|Hasekura - Claude Duret, 1615|
In the years 1613 through 1620, Hasekura headed a diplomatic mission to the Vatican in Rome, traveling to Mexico (arriving in Acapulco and departing from Veracruz) and visiting various ports-of-call in Europe. This historic mission is called the Keichō Embassy (慶長使節), and follows the Tenshō embassy (天正使節) of 1582. On the return trip, Hasekura and his companions re-traced their route across Mexico in 1619, sailing from Acapulco for Manila, and then sailing north to Japan in 1620.
Hasekura’s journey is astounding in its scope.
He was accompanied by 180 people, one of whom was the European Fransician monk Luis Sotelo. Hasekura and Sotelo are pictured here in a rather sensual fresco in the Sala Regia, Palazzo Quirinale, Rome.
|Conversing with Luis Sotelo, 1615.|
Unfortunately, his travels did not lead to establishment of new trading partners but did establish Spain as a threat, and their conversion to Christianity had apparently become an issue due to an interdiction in Sendai.
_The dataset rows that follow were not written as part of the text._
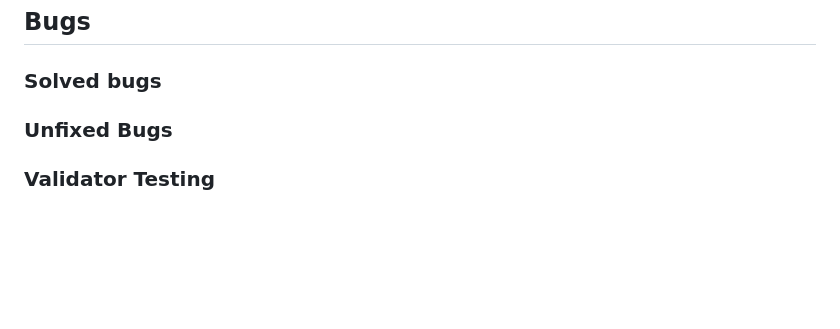
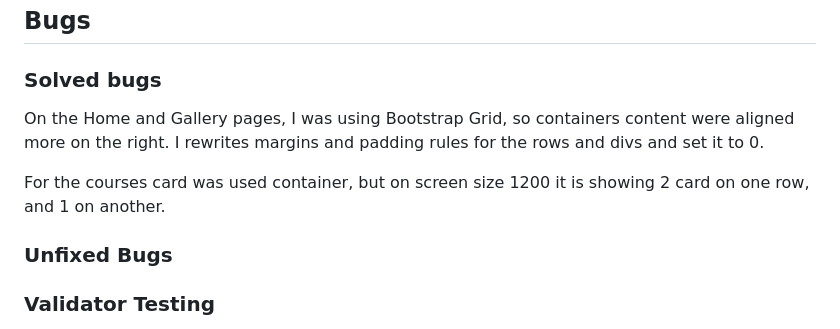
Before and after one commit to alexdotrud/floristry_school_project, a Markdown page: README.md, the part around the change. Drawn GitHub-style; blank space fills up the shorter version.

Commit message:
Moddifie

```diff
--- a/README.md
+++ b/README.md
@@ -89,7 +89,9 @@ This project serves as an opportunity to demonstrate web development skills and
 ## Bugs
 
 ### Solved bugs
+On the Home and Gallery pages, I was using Bootstrap Grid, so containers content were aligned more on the right. I rewrites margins and padding rules for the rows and divs and set it to 0.
 
+For the courses card was used container, but on screen size 1200 it is showing 2 card on one row, and 1 on another.
 
 ### Unfixed Bugs
 
```
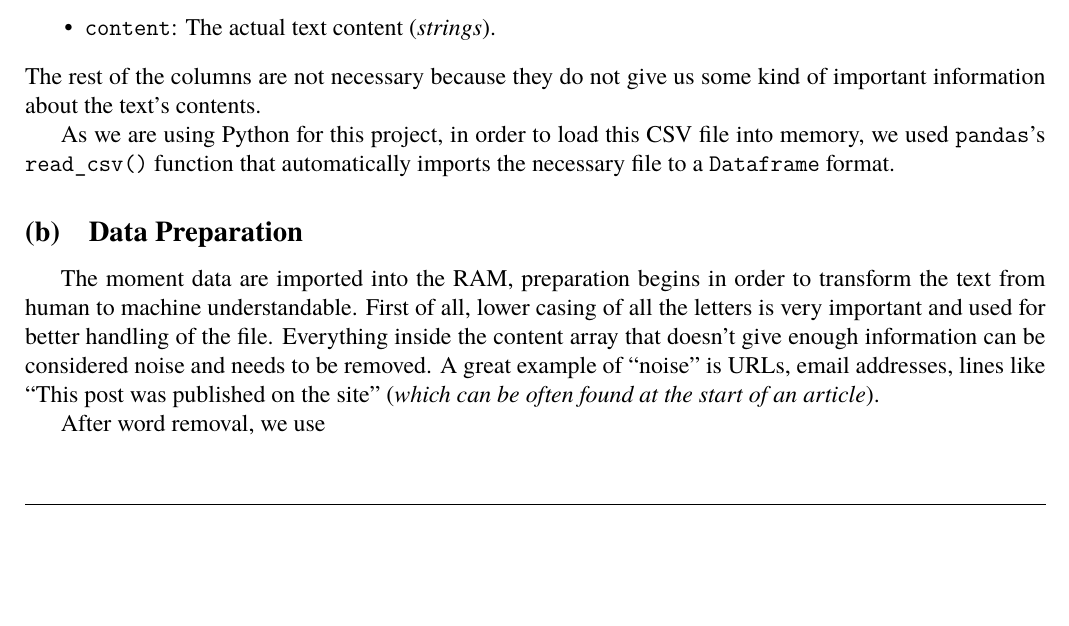
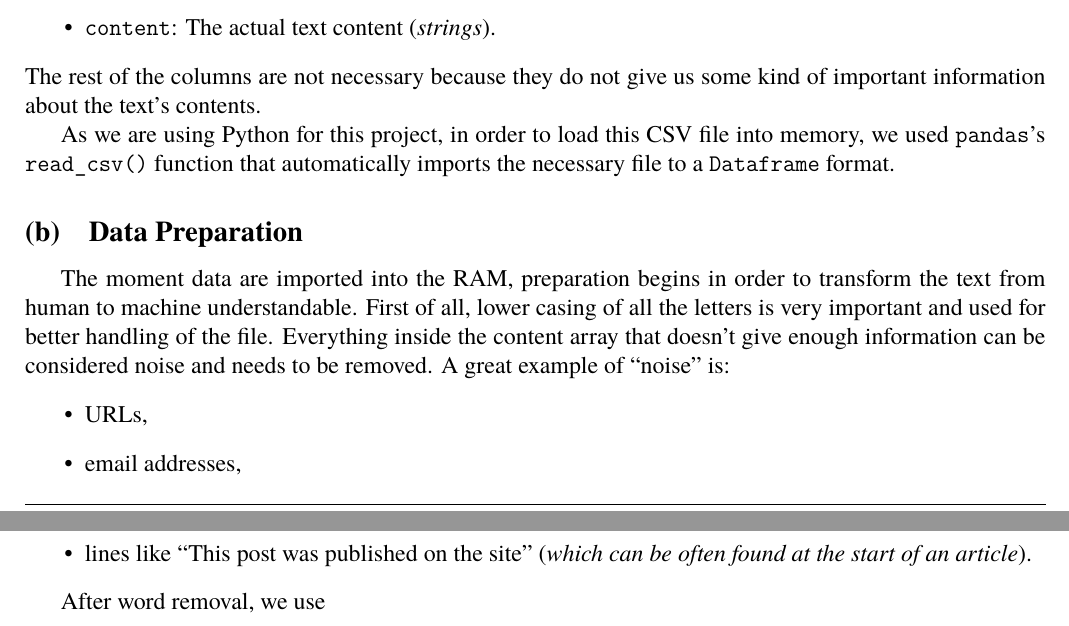
Before and after one commit to Gianni-Alexandra/Neurofuzzy_Project, a LaTeX document (Report/Report.tex, which reads Report/Sources/methodology.tex): part of page 4 of 4 before the commit and two parts of pages 4 and 5 of 5 after it, the two joined at a grey line, cut so that both start at the same text, the shorter picture padded with empty space. Compiled offline with XeLaTeX; a missing font is replaced by an installed copy or a similar font.

Commit message:
KATI MIKRO

```diff
--- a/Report/Sources/methodology.tex
+++ b/Report/Sources/methodology.tex
@@ -20,6 +20,11 @@ As we are using Python for this project, in order to load this CSV file into mem
 The moment data are imported into the RAM, preparation begins in order to transform the text from human to machine understandable.
 First of all, lower casing of all the letters is very important and used for better handling of the file.
 Everything inside the content array that doesn't give enough information can be considered noise and needs to be removed.
-A great example of \say{noise} is URLs, email addresses, lines like \say{This post was published on the site} (\textit{which can be often found at the start of an article}).
+A great example of \say{noise} is:
+\begin{itemize}
+	\item URLs,
+	\item email addresses,
+	\item lines like \say{This post was published on the site} (\textit{which can be often found at the start of an article}).
+\end{itemize}
 
 After word removal, we use
```
Also changed, not shown: Report/Sources/introduction.tex (+1 -1 lines).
His son and several of his servants were actually put to death due to their refusal to recant their faith.
Hasekura’s trip was expunged after his return, and it was not noted in the official histories of the Edo period. It was not made public until 250 years later in 1909.
Sources: Japan Encyclopaedia - Wikipedia - Civitavecchia
Reposted from Medieval POC, a blog that focuses on people of colour in European art history. (Follow this blog if you want to learn a lot of really cool things and you don't have years to devote to textbooks. Seriously. Here's everything tagged 'Japan', just on MPOC's blog!)